Draft Your Position Statement
For all practical purposes, it's useful to view a position statement as a "work-in-progress," a statement that evolves or emerges as your research progresses. It's not necessary that you begin with an ironclad position. A vague idea will do.
As you learn more about your selected-or assigned-issue, you may find your stance changing. Keep an open mind in this regard: It will help you clarify and focus your final position on a narrow and arguable point. Following are some useful tips that will help you in the process.
Don't bore yourself. Choose a topic around which there are issues that interest you and don't worry about defining your position. A good topic is one that arouses passion in others as well as yourself. Consult your course notes and make a list of ideas that appear to have the most potential by answering a few simple questions:
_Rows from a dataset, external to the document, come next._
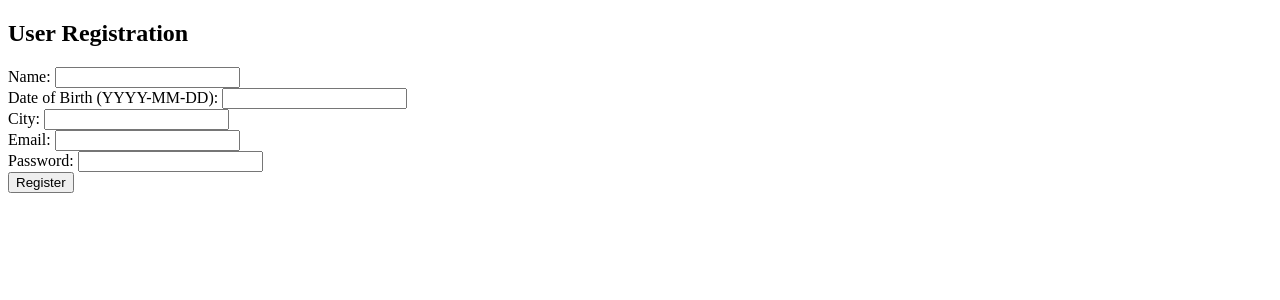
Repository: yashdpatil/Advanced_java
Page: MVC/src/main/webapp/Login.html
The author's editor kept a copy of each file at every save. The page is drawn from the files as they stood at one save, then again after the next save.
The browser window is 1280 px wide. The pictures show the whole page.

Above is the page before, as saved 2023-12-13 18:03:04.

### MVC/src/main/webapp/Login.html
<!DOCTYPE html>
<html>
<head>
    <meta charset="UTF-8">
    <title>User Registration</title>
</head>
<body>
    <h2>User Registration</h2>
    <form action="insertUser" method="POST">
        <label for="name">Name:</label>
        <input type="text" id="name" name="name" required><br>

        <label for="dateOfBirth">Date of Birth (YYYY-MM-DD):</label>
        <input type="text" id="dateOfBirth" name="dateOfBirth" required><br>

        <label for="city">City:</label>
        <input type="text" id="city" name="city" required><br>

        <label for="email">Email:</label>
        <input type="text" id="email" name="email" required><br>

        <label for="password">Password:</label>
        <input type="password" id="password" name="password" required><br>

        <button type="submit">Register</button>
    </form>
</body>
</html>

After the next save:
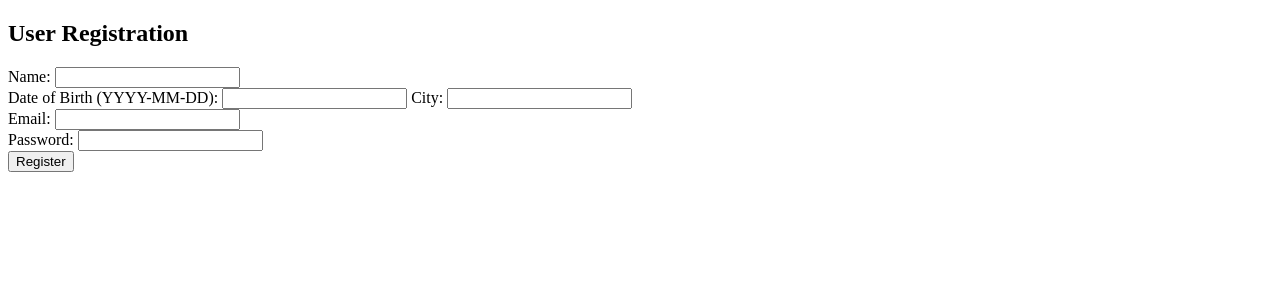
Saved 12 min 2 s later.
--- a/MVC/src/main/webapp/Login.html
+++ b/MVC/src/main/webapp/Login.html
@@ -10,8 +10,8 @@
         <label for="name">Name:</label>
         <input type="text" id="name" name="name" required><br>
 
-        <label for="dateOfBirth">Date of Birth (YYYY-MM-DD):</label>
-        <input type="text" id="dateOfBirth" name="dateOfBirth" required><br>
+       <label for="dateOfBirth">Date of Birth (YYYY-MM-DD):</label>
+<input type="text" id="dateOfBirth" name="dateOfBirth" required>
 
         <label for="city">City:</label>
         <input type="text" id="city" name="city" required><br>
- What questions did your instructor ask the class to think about?
- What topics sparked the most spirited class discussion?
- What question created the greatest disagreement; the most heated debate?
- What topics or questions divide the local, national or global community?
Do some broad preliminary research on your selected topic. Ask your instructor, as well as others in your field of study, for information and guidance. To grasp the complexities and nuances of the issues at hand, select a group of books and articles that approach your topic from different angles and study up on them.
Note your reactions and opinions as they occur and develop or mature. In particular, you will want to note when previously held opinions change as a result of knowledge and insight gained from recent readings or discussion. Hone in on those opinions about which your feel the strongest or interest you the most.
Begin drafting a preliminary statement. Keep in mind that your position must be arguable. When shaping it consider the following questions:
- Is there an ongoing debate regarding the issue? If not, it may be that a consensus of opinion has already been reached. The absence of debate indicates that either 1) there is nothing about which to argue, or 2) the issue is brand new and ripe for argument.
- Has the issue been exhaustively debated? If so, the sides may be so polarized that further argument is pointless. The absence of a consensus of opinion indicates that all positions, both for and against, have been thoroughly argued and there remains nothing substantially new to add.
- Is there something new to add to the debate? If so, for whom; for what audience? Often, a new take on an old issue, arrived at by focusing tightly on one aspect, will rekindle interest in the debate and advance your position.
- Is there a brand new issue ripe for argument? Be on the lookout. New stuff happens all the time. Like ships at sea, new issues pop over the horizon every day. First a grey smudge in the academic fog, and then, one day, a sharp outline closing in on the harbor. The first spyglass to pick the smudge out of the fog gets the gold-first pick among the arguable positions.
Finally, the best advice is to be constantly aware of the arguments you wish not to address and continually refine your preliminary statement so as to exclude having to argue them. In other words, as you move toward completing your research, close and bolt all the doors you don't want the opposition stumbling through.